#### What you have to do
For these records, count the lines containing the word "auto" and respond with the number alone.

Web interface edit records
# # # # # # #

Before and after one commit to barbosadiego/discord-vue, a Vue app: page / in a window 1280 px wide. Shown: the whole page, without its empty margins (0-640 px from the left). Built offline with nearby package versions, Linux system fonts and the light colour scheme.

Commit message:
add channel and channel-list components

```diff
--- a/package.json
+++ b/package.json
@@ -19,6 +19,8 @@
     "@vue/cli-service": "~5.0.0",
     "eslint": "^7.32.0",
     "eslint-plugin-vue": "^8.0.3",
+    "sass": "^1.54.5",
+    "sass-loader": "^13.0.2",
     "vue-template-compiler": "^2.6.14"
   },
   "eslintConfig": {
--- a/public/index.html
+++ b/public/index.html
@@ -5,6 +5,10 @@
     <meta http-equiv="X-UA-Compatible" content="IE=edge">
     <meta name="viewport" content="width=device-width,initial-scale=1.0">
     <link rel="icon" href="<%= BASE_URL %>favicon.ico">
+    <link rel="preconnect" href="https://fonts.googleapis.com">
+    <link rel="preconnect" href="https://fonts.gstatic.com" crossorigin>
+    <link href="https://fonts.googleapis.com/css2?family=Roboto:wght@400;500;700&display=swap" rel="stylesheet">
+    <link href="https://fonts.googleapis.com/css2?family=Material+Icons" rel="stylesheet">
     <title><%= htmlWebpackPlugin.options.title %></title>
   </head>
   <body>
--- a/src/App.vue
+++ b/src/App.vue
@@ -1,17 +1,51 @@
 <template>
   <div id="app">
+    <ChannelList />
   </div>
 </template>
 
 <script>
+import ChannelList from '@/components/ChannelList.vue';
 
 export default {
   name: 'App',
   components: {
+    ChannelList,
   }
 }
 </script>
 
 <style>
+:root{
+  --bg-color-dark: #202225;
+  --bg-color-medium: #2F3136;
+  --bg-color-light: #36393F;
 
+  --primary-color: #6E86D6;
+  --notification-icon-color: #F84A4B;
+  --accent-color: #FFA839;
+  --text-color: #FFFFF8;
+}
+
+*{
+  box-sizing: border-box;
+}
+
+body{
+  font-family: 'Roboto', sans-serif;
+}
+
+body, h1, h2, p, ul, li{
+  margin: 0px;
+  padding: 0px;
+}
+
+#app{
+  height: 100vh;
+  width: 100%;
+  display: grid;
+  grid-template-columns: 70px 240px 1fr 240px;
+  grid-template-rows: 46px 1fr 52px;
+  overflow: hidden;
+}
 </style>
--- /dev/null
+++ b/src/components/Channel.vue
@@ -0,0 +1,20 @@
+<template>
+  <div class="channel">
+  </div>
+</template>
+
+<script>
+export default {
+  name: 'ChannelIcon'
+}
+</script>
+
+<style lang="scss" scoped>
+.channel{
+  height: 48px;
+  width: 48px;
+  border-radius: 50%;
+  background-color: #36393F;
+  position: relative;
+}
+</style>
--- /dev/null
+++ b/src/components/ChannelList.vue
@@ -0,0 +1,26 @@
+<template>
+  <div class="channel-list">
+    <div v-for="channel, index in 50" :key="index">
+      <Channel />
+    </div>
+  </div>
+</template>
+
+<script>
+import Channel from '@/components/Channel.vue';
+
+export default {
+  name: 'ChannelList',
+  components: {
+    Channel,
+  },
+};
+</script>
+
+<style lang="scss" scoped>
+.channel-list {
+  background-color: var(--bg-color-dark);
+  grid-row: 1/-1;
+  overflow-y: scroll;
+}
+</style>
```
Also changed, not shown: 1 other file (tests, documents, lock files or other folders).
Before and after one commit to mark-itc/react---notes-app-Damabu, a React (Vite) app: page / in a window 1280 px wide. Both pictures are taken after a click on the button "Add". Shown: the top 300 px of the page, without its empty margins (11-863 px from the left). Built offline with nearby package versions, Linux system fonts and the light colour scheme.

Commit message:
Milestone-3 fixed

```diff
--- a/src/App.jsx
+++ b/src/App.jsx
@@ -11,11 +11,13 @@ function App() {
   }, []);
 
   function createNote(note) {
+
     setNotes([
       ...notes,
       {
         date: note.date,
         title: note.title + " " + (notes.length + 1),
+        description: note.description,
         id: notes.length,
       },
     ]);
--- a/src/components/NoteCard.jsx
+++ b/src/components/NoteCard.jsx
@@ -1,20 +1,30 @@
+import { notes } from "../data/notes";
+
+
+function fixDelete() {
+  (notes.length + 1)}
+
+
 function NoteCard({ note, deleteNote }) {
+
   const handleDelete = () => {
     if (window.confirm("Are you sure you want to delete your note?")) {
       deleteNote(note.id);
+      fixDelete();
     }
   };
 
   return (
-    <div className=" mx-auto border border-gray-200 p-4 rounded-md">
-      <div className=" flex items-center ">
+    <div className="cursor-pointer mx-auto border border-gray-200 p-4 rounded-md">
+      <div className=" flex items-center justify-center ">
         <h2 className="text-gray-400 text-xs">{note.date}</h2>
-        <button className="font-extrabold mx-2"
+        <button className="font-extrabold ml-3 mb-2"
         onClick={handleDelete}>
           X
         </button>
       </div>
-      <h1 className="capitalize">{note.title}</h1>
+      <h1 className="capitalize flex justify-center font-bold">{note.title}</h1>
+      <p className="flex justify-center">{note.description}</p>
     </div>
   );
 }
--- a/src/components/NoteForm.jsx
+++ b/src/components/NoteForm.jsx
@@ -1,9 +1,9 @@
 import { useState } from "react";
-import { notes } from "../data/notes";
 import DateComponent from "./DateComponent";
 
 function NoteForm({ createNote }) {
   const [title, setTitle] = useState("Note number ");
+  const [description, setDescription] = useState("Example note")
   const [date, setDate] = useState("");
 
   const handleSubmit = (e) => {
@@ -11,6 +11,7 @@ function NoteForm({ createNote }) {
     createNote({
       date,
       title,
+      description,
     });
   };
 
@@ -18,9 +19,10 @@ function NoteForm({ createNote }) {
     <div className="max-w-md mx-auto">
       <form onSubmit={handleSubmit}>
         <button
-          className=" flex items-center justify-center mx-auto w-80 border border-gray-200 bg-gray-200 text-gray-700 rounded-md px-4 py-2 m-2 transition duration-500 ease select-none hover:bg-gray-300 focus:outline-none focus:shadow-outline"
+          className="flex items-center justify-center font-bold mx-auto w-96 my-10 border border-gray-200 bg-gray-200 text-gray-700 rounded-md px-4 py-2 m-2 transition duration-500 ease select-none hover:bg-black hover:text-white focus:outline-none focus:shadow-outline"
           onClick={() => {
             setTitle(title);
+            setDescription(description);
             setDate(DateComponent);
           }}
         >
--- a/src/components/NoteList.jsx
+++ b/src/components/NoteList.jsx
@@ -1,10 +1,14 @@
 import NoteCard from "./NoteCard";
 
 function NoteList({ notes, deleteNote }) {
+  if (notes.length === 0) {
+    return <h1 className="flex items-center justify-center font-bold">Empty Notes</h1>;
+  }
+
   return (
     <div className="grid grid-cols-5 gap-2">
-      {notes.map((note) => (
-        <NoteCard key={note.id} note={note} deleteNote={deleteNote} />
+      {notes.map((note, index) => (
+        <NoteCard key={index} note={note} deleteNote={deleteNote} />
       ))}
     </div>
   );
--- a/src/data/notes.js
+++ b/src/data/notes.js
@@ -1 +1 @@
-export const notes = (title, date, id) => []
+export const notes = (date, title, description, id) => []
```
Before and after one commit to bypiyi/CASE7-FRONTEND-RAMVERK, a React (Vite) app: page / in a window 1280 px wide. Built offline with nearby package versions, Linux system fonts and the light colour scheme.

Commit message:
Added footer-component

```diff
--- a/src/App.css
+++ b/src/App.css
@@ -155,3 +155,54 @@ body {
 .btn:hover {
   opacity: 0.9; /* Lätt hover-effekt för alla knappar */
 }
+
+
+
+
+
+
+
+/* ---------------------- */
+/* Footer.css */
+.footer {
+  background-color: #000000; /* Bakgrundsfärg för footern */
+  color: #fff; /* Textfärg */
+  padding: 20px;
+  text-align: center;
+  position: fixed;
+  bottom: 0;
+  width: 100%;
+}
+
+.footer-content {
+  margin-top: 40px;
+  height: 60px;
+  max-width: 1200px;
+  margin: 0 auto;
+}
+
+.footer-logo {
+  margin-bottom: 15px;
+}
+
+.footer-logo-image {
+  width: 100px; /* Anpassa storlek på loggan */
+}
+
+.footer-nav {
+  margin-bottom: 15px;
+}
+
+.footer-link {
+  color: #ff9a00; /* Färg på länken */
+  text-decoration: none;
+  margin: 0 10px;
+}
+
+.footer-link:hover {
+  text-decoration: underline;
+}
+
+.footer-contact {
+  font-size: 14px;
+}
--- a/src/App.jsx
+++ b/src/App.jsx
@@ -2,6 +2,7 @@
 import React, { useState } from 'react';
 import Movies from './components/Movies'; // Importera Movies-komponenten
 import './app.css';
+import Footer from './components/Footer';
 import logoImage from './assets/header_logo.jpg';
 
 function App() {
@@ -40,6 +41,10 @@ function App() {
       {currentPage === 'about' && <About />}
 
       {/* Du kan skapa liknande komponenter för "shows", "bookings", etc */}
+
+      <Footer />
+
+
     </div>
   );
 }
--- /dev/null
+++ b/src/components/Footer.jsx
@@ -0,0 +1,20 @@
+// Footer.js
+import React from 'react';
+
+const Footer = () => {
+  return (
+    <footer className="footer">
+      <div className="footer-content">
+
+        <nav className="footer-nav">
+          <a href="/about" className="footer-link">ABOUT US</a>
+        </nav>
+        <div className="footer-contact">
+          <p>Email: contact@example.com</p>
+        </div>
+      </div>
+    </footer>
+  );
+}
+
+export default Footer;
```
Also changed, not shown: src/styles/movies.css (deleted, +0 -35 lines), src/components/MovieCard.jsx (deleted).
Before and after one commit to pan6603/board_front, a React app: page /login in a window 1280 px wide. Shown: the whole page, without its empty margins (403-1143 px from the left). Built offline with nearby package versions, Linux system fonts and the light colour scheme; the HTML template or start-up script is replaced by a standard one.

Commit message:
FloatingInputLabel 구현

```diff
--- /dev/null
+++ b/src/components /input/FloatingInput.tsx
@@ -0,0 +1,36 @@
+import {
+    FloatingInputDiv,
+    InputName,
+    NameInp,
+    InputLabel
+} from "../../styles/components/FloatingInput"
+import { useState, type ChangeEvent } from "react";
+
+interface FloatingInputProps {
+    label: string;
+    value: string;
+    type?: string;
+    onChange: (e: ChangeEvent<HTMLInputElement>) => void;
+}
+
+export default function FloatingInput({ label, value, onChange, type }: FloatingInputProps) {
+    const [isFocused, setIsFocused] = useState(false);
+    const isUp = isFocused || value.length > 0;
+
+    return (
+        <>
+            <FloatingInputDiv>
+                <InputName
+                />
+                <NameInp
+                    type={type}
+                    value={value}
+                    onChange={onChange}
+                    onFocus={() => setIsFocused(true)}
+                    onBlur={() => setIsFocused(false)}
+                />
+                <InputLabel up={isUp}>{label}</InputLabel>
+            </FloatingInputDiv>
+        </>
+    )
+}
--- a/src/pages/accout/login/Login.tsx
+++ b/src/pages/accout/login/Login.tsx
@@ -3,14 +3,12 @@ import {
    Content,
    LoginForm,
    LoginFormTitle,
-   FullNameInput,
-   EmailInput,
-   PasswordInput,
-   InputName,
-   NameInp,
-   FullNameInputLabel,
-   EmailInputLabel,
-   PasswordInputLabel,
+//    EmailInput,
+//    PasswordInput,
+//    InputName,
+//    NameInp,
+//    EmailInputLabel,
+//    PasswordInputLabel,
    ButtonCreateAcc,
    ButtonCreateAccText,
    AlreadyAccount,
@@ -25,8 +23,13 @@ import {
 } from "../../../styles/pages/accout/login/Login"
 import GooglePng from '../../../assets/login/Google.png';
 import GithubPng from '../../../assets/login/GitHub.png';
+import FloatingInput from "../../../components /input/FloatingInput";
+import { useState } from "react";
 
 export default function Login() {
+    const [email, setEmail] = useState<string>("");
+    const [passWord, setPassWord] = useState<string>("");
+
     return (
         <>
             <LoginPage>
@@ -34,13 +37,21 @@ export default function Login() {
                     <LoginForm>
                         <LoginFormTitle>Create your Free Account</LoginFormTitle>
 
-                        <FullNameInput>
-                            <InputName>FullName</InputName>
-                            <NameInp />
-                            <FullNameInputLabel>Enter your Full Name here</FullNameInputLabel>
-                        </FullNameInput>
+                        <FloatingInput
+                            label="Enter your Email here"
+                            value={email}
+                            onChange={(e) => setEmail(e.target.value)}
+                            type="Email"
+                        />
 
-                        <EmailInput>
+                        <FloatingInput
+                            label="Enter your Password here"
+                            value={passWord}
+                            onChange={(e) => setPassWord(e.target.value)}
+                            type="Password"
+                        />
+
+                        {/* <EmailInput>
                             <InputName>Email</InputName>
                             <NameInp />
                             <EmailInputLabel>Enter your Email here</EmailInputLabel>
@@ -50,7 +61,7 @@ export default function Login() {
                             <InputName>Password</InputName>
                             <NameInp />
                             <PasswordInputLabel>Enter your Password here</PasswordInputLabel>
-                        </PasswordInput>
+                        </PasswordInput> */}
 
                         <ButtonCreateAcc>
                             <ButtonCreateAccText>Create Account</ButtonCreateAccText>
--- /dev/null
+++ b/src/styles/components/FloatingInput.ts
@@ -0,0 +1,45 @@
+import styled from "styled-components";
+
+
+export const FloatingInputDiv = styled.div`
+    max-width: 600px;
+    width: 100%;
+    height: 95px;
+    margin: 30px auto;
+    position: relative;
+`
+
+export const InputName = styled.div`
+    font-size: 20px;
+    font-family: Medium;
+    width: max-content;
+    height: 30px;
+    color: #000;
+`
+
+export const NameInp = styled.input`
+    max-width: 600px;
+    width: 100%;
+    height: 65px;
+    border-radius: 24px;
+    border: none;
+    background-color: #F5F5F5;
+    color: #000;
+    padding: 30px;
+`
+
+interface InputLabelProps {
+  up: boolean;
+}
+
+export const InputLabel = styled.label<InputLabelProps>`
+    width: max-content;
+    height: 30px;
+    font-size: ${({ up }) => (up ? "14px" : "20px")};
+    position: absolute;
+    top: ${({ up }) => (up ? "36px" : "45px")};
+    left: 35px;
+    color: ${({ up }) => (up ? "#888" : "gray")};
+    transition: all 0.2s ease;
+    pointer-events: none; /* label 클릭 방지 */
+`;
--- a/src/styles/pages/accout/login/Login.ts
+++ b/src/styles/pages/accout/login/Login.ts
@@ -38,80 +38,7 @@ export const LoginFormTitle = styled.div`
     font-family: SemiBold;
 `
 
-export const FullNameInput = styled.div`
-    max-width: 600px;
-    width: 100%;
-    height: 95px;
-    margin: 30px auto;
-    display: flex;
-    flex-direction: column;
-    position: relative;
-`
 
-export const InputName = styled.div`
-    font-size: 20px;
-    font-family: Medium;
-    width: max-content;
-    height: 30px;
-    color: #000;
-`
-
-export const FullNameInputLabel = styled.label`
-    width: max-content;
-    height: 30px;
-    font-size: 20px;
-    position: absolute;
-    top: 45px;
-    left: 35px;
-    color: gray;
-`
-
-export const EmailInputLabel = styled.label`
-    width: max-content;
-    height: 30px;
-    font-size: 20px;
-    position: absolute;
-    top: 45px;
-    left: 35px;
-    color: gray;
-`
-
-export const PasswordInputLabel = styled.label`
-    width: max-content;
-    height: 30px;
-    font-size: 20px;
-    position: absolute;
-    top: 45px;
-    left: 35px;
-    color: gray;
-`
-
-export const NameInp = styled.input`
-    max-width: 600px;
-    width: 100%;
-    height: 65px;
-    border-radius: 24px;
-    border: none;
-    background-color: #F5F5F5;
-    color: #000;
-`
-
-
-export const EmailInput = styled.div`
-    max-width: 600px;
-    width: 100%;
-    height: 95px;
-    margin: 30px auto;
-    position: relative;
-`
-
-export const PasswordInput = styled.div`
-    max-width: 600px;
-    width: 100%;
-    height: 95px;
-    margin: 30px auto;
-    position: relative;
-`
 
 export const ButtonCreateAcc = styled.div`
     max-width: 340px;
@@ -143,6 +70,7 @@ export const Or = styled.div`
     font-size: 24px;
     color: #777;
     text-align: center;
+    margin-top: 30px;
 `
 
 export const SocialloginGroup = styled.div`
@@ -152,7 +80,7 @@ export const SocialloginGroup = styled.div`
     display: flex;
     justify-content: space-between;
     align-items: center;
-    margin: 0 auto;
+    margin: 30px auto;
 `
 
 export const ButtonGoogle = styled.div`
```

# # # # # # #

#### Task output
12